Color is fundamental to composition in photography, and before anyone screams at me about black and white, it’s actually fundamental to that too. Color can contrast, compliment and enhance our images depending on the way we use it. But how do we know which colors work together? Are there color combinations we should avoid? Today we are going to break color down into its constituent part, primary, secondary and complimentary.
The Primary Colors
The primaries are the building blocks as far as photography is concerned. You will know them to be red, green and blue and combinations of these three will give us any other color. They are also the basis for our camera’s sensors. Any one pixel will either capture red, green or blue light. The amount of red, green and blue that these pixels capture and the fact that they are so tightly packed together is how our camera’s render color in a digital image.
Much of the way we work with color in post-production is based around red green blue. Color profiles for cameras, screens and printing work with red, green and blue. It’s even one of the ways we can define an absolute color, by using RGB values. These numbers will reproduce the same color no matter what the software we are using.
The primaries alone can give us very striking color contrast in our images. However, when we mix in the secondaries, we get even more creative possibilities.
The Secondary Colors
The photographic secondaries can be seen as the polar opposites to the primary colors. The secondary to red is cyan, of green is magenta and of blue is yellow. In film photography and in digital post-production we can use the secondaries to remove a primary cast. For example, if we have an image that is looking way too blue, we add yellow to make it look more natural.
This is particularly useful when correcting particular tonal ranges in images. Shadows sometimes have the tendency to go a little blue. By adding yellow in the shadow tonal range we can counter that without compromising the entire image. A similar example might be if we have a sunset sky that looks way too red, we can add cyan in the highlight tonal range to counter it.
Interestingly, images that combine red with cyan or green with magenta can be very jarring and uncomfortable to the eye, yet blue and yellow often compliment each other well. Think of the number of sports teams that play in blue and yellow. That leads us nicely on to the complementary colors
The Complimentary Colors
Artists have known for hundreds of years that certain colors work well together, complement each other. Fortunately, there is a very easy guide to help us in deciding which colors are complimentary. It’s called the color wheel and most versions of it show 12 colors. These are the three primaries, three secondaries, and six other well-known colors.
In order to find the most complimentary color, you look at the colors opposite on the color wheel. For example, if you were shooting a subject that was predominantly red and want to add in a striking contrast you would use green, the color opposite in the wheel.
Complimentary colors and pairs that provide a striking contrast in an image and yet are pleasing to the eye. We can use a combination of complementaries to draw attention to a subject or to provide a juxtaposition to it.
However, there is a second benefit to the color wheel in that many of the colors that lie next to each other, also complement each other. Rather than providing a striking contrast, they work to produce a subtle and delicate difference that is particularly suited to a low key muted style of photograph.

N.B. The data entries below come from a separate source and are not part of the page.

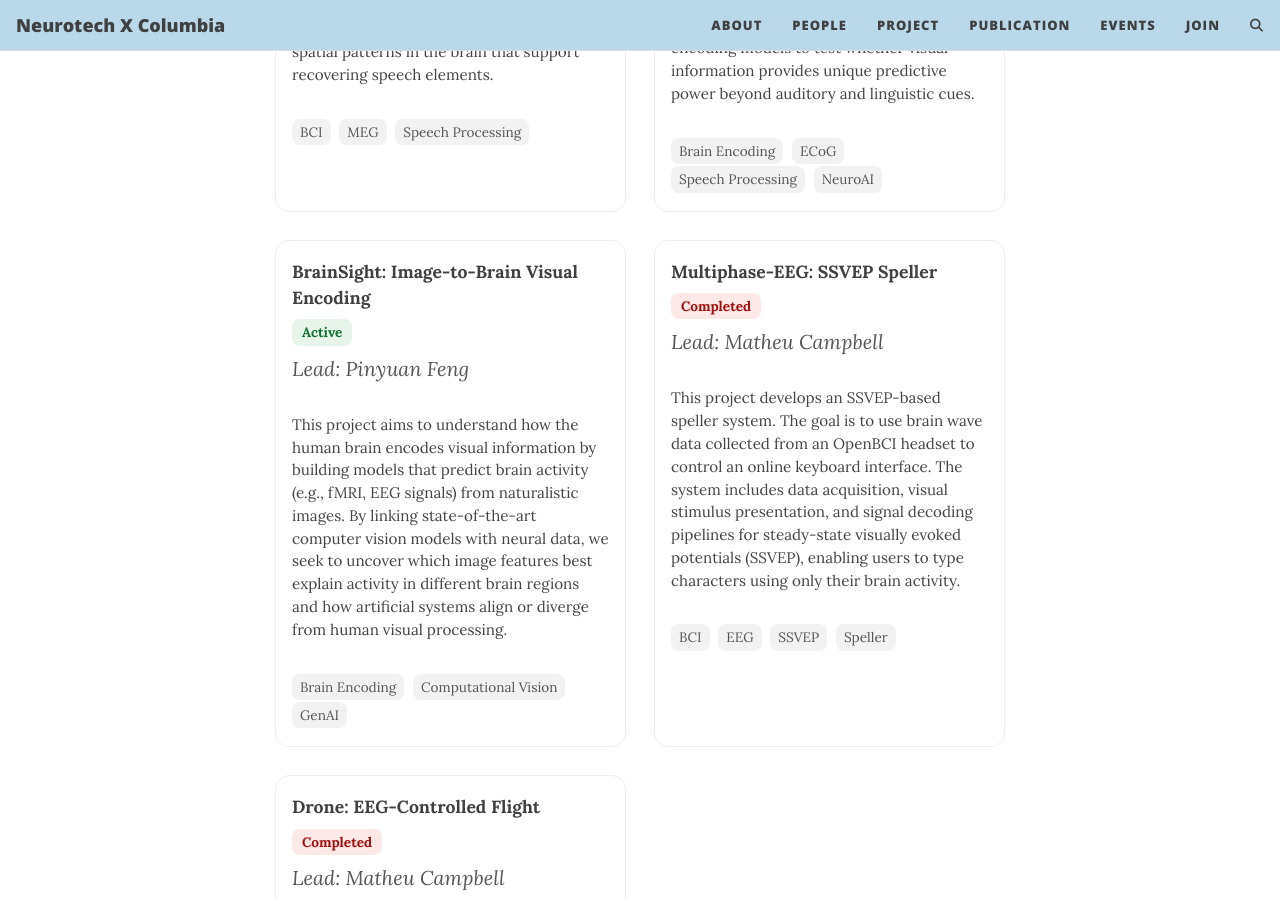
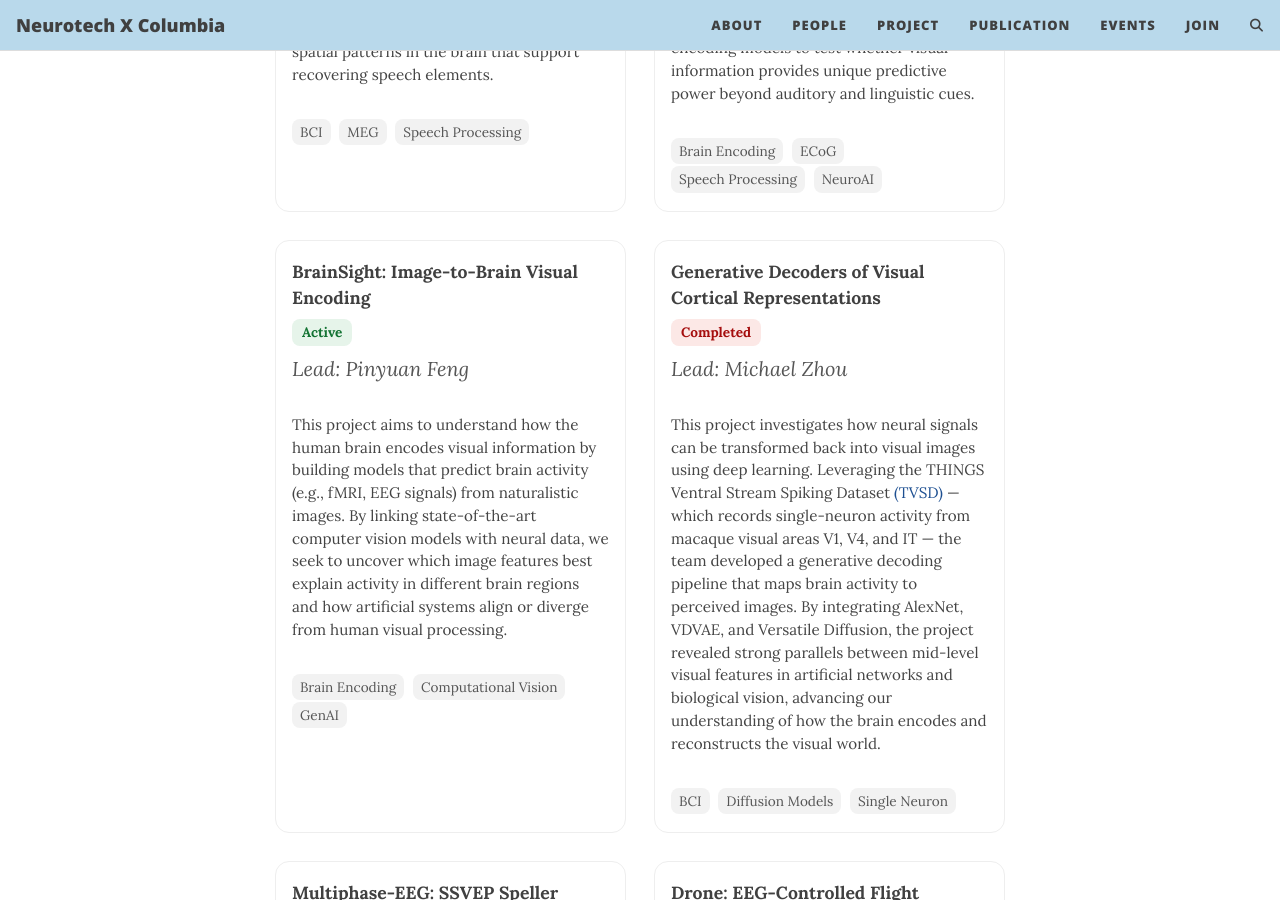
Before and after one commit to Neurotech-X-Columbia/Neurotech-X-Columbia.github.io, a Jekyll site: the page built from project.md, in a window 1280 px wide and 900 px high, scrolled down 534 px. Built offline with Jekyll 4.4.1, drawn with Linux system fonts in a browser that asks for light colours; comment, search, counter and statistics services are not loaded.

Commit message:
add michael project

```diff
--- a/_data/project.yaml
+++ b/_data/project.yaml
@@ -19,6 +19,12 @@
   status: Active
   keywords: ['Brain Encoding', 'Computational Vision', 'GenAI']
 
+- name: "Generative Decoders of Visual Cortical Representations"
+  description: >
+    This project investigates how neural signals can be transformed back into visual images using deep learning. Leveraging the THINGS Ventral Stream Spiking Dataset [(TVSD)](https://doi.gin.g-node.org/10.12751/g-node.hc7zlv/) — which records single-neuron activity from macaque visual areas V1, V4, and IT — the team developed a generative decoding pipeline that maps brain activity to perceived images. By integrating AlexNet, VDVAE, and Versatile Diffusion, the project revealed strong parallels between mid-level visual features in artificial networks and biological vision, advancing our understanding of how the brain encodes and reconstructs the visual world.
+  lead: Michael Zhou
+  status: Completed
+  keywords: ['BCI', 'Diffusion Models', 'Single Neuron']
 
 - name: "Multiphase-EEG: SSVEP Speller"
   description: >
--- a/project.md
+++ b/project.md
@@ -91,8 +91,6 @@ permalink: /project/
         {% endfor %}
       </div>
     {% endif %}
-
-
   </div>
 {% endfor %}
 </div>
```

This is especially true on the right side of our color wheel between the red and green. The colors here might be considered pastel shades, subtle but very effective in compositions.
Color science in photography is complicated. However, by understanding the basics of the primary, secondary and complementary colors we can greatly enhance the way we take photos.
Understanding the way these color relate to each other is an extremely useful thing to learn and to practice. Next time you are out with your camera, take some time to look for combinations of colors that work well together. Then when you get home, compare them to the color wheel. There is a pretty good chance that the colors you picked are the ones represented on the wheel.
Understanding color is just one of the limitless ways to get a powerful image. If you want to get a good grasp of advanced composition, then you should read Kent Dufault's Guide to Advanced Composition for an excellent grounding.